Learning How Animation Works


The KidzLabs Animation Praxinoscope is a kit that allows kids to make and use their own version of the animation device that brought drawings to life with mirrors and a revolving paper disc invented in France nearly 150 years ago. At that time, it was an innovative way to animate drawings years before the advent of motion pictures.

The toy is much simpler than an actual praxinoscope — instead of projecting the animation, you have to view it from a small window, and you have to spin the disc manually — but it still creates the same effect.

There is also an LED light attached that “‘flashes’ like early movies”, according to the box (though the “flashing” is just an effect caused by the mirrors).

At first, it seems difficult to assemble, but following the instruction manual makes everything really simple. Button batteries are also needed for the LED to work, but fortunately they are already included in the kit (you don’t really need the LED to still enjoy using this, but it does add a nice effect provided you are in a dark or dimly lit place).

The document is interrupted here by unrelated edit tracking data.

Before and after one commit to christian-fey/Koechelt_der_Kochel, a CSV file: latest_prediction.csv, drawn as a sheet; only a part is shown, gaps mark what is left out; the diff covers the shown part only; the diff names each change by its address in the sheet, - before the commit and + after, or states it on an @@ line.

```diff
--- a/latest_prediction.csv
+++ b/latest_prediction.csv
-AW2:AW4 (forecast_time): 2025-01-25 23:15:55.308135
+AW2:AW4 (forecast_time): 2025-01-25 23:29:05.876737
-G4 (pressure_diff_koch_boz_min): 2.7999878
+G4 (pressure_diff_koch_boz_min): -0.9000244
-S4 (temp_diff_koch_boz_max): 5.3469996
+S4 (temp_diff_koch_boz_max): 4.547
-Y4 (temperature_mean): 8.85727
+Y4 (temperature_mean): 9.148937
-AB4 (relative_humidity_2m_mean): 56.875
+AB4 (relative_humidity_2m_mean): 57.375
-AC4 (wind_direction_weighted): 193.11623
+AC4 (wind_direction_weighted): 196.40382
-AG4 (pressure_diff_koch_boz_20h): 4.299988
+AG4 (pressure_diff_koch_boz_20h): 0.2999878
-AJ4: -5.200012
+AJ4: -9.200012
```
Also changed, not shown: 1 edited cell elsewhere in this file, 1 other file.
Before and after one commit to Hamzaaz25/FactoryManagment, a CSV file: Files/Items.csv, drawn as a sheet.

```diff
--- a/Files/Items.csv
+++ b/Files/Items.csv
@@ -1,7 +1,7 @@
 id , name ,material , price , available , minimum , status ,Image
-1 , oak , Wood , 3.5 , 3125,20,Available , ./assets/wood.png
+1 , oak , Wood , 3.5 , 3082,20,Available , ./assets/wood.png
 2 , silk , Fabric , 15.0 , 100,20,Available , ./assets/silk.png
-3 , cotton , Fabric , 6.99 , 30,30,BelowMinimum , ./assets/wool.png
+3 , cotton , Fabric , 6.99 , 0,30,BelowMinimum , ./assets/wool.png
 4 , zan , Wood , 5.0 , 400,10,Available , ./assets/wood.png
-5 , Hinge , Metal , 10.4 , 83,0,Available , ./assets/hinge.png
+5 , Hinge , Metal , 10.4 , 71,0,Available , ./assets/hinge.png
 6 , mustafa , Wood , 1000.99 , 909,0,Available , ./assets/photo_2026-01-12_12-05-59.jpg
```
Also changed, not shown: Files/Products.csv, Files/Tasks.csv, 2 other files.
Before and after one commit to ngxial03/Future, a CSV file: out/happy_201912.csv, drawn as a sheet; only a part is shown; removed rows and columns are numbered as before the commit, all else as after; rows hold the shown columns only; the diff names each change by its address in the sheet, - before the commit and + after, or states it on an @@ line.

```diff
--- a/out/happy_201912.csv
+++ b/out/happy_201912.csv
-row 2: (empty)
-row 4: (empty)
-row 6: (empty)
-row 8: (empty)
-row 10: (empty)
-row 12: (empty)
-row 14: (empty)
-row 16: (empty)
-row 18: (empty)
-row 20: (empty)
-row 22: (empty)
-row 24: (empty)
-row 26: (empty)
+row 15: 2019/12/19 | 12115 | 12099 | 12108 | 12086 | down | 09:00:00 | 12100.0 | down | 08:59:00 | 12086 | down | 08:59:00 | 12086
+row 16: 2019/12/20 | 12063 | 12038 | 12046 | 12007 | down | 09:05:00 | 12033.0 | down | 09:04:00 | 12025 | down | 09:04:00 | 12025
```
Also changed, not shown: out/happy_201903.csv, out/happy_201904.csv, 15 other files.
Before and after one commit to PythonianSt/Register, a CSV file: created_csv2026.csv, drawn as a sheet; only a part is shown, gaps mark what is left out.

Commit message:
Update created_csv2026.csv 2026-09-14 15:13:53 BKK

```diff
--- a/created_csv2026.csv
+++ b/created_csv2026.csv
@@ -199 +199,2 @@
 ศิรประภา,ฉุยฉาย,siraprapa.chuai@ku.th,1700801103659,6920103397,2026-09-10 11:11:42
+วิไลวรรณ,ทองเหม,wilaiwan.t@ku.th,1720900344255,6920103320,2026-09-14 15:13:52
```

I found that the praxinoscope worked a lot like a flipbook, but instead of flipping pages, you spin a disc. There are also some included sheets of paper, each with ten frames of a relatively simple animation (like a horse galloping or a windmill turning).

In addition to the pre-drawn animation sheets, the kit comes with plenty of blank ones (some with grids to help you draw) so that you can make your own animations. There is also a section of the manual that explains how the animations work and tips on how to make them.

Operating this toy will help you understand the way animation works with a series of drawings, each slightly different from the previous one, creating the illusion of movement. It’s the same process that is used in large-budget animated movies today.

This is certainly a very fun and educational toy, and from my experience it works even better than how it’s depicted. I would recommend it for kids over 9 since it might be somewhat difficult for younger kids to figure out on their own, but it is still an enjoyable kit for anyone who’s interested in animation.